■ Task details ■
The answer must be one number: how many lines in the records below contain the string "replicas".

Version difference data
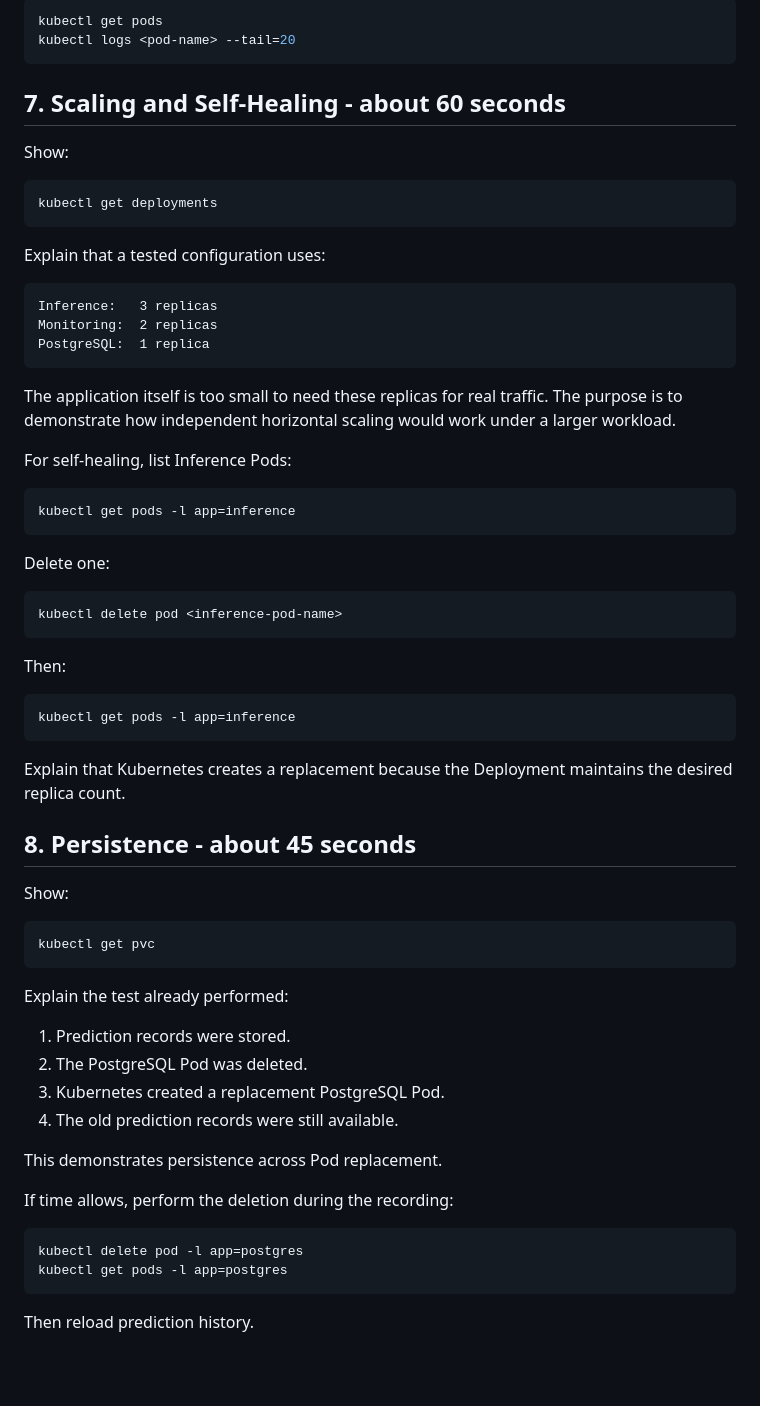
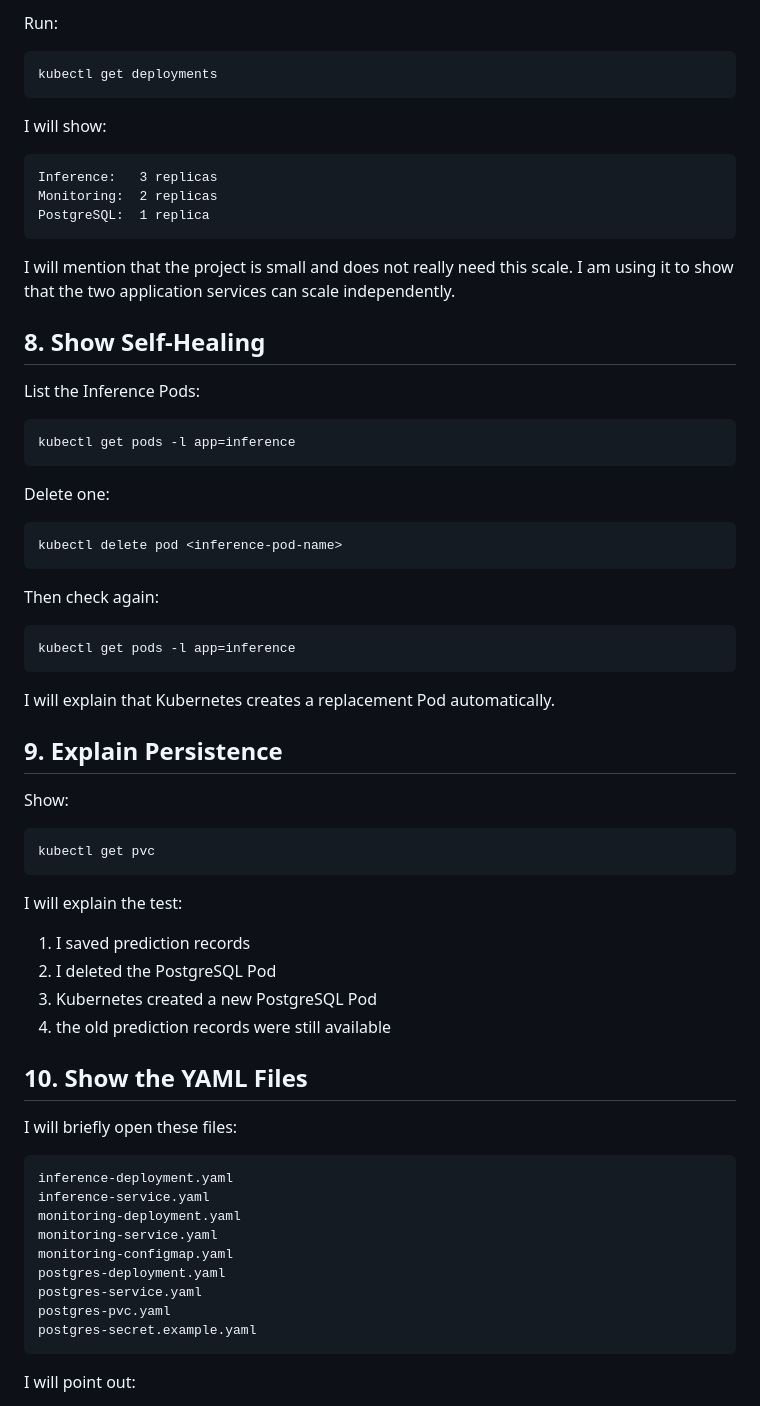
Before and after one commit to hamzat2635/docker-kubernetes-ml-churn-monitoring, a Markdown page: docs/demo-guide.md, the part around one of its changes. GitHub-like rendering; blank space fills up the shorter version.

````diff
--- a/docs/demo-guide.md
+++ b/docs/demo-guide.md
@@ -175,18 +162,11 @@ If multiple Pods are running and you want one specific Pod:
 
-```bash
-kubectl get pods
-kubectl logs <pod-name> --tail=20
-```
-
-## 7. Scaling and Self-Healing - about 60 seconds
-
-Show:
+Run:
 
 ```bash
 kubectl get deployments
 ```
 
-Explain that a tested configuration uses:
+I will show:
 
 ```text
 Inference:   3 replicas
@@ -194,9 +174,11 @@ Monitoring:  2 replicas
 PostgreSQL:  1 replica
 ```
 
-The application itself is too small to need these replicas for real traffic. The purpose is to demonstrate how independent horizontal scaling would work under a larger workload.
+I will mention that the project is small and does not really need this scale. I am using it to show that the two application services can scale independently.
 
-For self-healing, list Inference Pods:
+## 8. Show Self-Healing
+
+List the Inference Pods:
 
 ```bash
 kubectl get pods -l app=inference
@@ -208,15 +190,15 @@ Delete one:
 kubectl delete pod <inference-pod-name>
 ```
 
-Then:
+Then check again:
 
 ```bash
 kubectl get pods -l app=inference
 ```
 
-Explain that Kubernetes creates a replacement because the Deployment maintains the desired replica count.
+I will explain that Kubernetes creates a replacement Pod automatically.
 
-## 8. Persistence - about 45 seconds
+## 9. Explain Persistence
 
 Show:
 
@@ -224,21 +206,28 @@ Show:
 kubectl get pvc
 ```
 
-Explain the test already performed:
+I will explain the test:
 
-1. Prediction records were stored.
-2. The PostgreSQL Pod was deleted.
-3. Kubernetes created a replacement PostgreSQL Pod.
-4. The old prediction records were still available.
+1. I saved prediction records
+2. I deleted the PostgreSQL Pod
+3. Kubernetes created a new PostgreSQL Pod
+4. the old prediction records were still available
 
-This demonstrates persistence across Pod replacement.
+## 10. Show the YAML Files
 
-If time allows, perform the deletion during the recording:
+I will briefly open these files:
 
-```bash
-kubectl delete pod -l app=postgres
-kubectl get pods -l app=postgres
+```text
+inference-deployment.yaml
+inference-service.yaml
+monitoring-deployment.yaml
+monitoring-service.yaml
+monitoring-configmap.yaml
+postgres-deployment.yaml
+postgres-service.yaml
+postgres-pvc.yaml
+postgres-secret.example.yaml
 ```
 
-Then reload prediction history.
+I will point out:
 
````
Also changed, not shown: other parts of docs/demo-guide.md (+62 -144 lines).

■ Written solution ■
3